Climbing multibranched perennial cactus with upright cylindrical stems and aerial roots. Produces large flowerbuds opening into night-blooming white flowers that grow to 8 in (20 cm) across, and red oval fruit.
Habitat & Cultivation
Native to Mexico and Central America, night-blooming cereus is now rarely found in the wild. It is cultivated both as an ornamental and a medicinal plant. The flowers and young stems are gathered in summer.
Flowers, young stems.
Night-blooming cereus contains alkaloids (including cactine), flavonoids (isorhamnetin), and a pigment. Cactine’s cardiotonic effect is considered similar to that of cardiac glycosides (see foxglove, Digitalis species).
Medicinal Actions & Uses
As it is in short supply, night-blooming cereus is little used at present, but it is a valuable remedy for the heart. It stimulates the action of the heart, increasing the strength of contractions while slowing heart rate.

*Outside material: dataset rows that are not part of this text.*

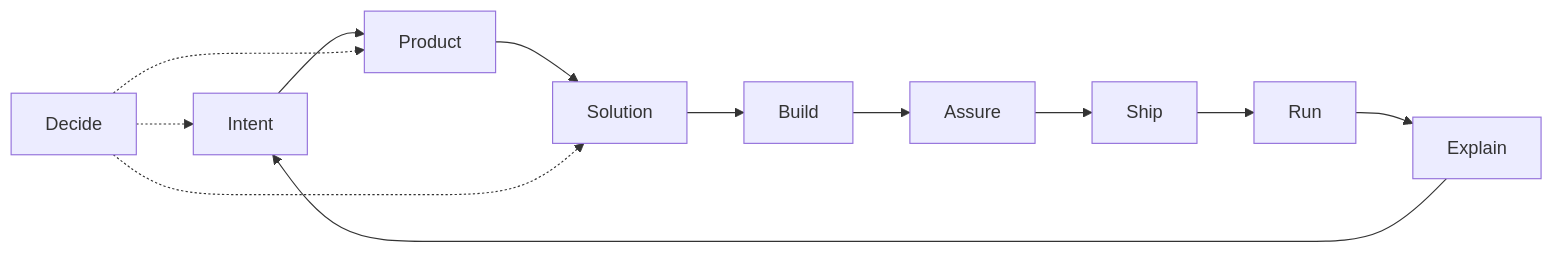
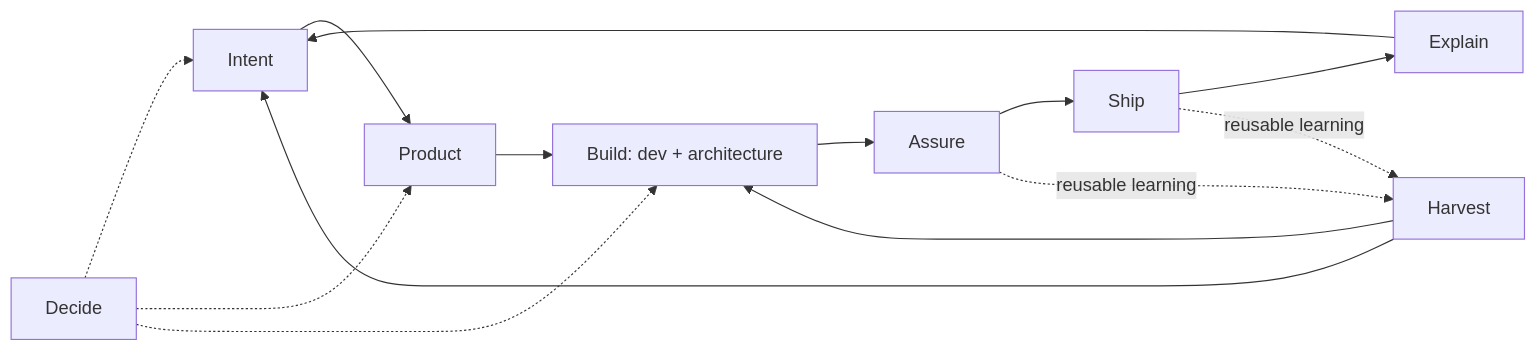
Before and after one commit to sajjadmurtaza/dotfiles: the diagram in agents/skills/README.md, drawn with Mermaid. The commit also changed other lines of this file and 34 other files, not shown here.

````diff
--- a/agents/skills/README.md
+++ b/agents/skills/README.md
@@ -96,14 +94,16 @@
 ```mermaid
 flowchart LR
   Intent[Intent] --> Product[Product]
-  Product --> Solution[Solution]
-  Solution --> Build[Build]
+  Product --> Build["Build: dev + architecture"]
   Build --> Assure[Assure]
   Assure --> Ship[Ship]
-  Ship --> Run[Run]
-  Run --> Explain[Explain]
+  Ship --> Explain[Explain]
   Explain --> Intent
+  Assure -. reusable learning .-> Harvest[Harvest]
+  Ship -. reusable learning .-> Harvest
+  Harvest --> Intent
+  Harvest --> Build
   Decide[Decide] -.-> Intent
   Decide -.-> Product
-  Decide -.-> Solution
+  Decide -.-> Build
 ```
````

It is prescribed as a treatment for various conditions, including angina and low blood pressure, and is often given as a tonic during recovery from a heart attack. In the Caribbean, the juice of the whole plant is used to expel worms, and the stems and flowers are used in the treatment of rheumatism.
Take only under professional supervision. Excessive doses may cause stomach upset and hallucinations.